(Before-and-after change records)

- - - - -

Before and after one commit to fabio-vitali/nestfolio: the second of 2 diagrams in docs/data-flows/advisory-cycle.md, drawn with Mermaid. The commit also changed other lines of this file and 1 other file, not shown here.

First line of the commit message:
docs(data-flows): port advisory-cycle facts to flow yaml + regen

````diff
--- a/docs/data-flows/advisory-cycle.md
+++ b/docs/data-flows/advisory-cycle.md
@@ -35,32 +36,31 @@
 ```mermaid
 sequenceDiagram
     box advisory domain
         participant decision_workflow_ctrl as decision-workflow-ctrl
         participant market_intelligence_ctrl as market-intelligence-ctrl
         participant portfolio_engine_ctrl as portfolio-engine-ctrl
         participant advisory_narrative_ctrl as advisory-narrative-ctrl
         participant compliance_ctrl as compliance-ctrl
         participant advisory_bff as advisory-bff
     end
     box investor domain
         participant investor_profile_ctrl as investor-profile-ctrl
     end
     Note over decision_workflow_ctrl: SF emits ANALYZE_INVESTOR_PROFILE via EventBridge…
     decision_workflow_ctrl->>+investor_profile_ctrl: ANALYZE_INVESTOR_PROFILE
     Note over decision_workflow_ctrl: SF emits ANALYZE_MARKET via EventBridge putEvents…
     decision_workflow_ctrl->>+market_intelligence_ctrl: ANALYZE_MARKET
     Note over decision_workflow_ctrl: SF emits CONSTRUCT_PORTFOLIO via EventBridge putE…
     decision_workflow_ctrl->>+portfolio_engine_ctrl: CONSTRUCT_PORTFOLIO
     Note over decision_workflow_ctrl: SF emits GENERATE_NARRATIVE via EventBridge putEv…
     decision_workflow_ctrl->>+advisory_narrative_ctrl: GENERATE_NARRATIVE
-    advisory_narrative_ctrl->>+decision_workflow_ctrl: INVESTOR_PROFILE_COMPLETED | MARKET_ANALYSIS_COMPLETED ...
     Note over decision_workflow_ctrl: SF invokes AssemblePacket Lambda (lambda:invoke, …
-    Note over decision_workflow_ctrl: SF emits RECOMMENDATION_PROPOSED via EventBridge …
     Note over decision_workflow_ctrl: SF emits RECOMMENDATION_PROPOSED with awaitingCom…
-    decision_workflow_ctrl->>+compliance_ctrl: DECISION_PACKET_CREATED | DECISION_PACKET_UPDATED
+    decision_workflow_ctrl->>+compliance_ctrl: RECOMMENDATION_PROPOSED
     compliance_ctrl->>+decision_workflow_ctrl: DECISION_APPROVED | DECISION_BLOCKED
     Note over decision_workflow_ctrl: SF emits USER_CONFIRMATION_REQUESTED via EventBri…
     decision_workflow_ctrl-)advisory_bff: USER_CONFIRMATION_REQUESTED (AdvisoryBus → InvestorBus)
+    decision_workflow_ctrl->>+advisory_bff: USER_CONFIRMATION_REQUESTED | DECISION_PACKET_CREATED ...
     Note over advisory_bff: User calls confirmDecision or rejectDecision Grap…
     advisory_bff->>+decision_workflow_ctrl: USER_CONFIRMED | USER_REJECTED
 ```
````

- - - - -

**YOUR GOAL**
Out of the data above, give again only the lines starting at the one holding "participant decision_workflow_ctrl as" and ending at the one holding "participant compliance_ctrl as", unchanged.

**RESPONSE TO THIS TASK**
         participant decision_workflow_ctrl as decision-workflow-ctrl
         participant market_intelligence_ctrl as market-intelligence-ctrl
         participant portfolio_engine_ctrl as portfolio-engine-ctrl
         participant advisory_narrative_ctrl as advisory-narrative-ctrl
         participant compliance_ctrl as compliance-ctrl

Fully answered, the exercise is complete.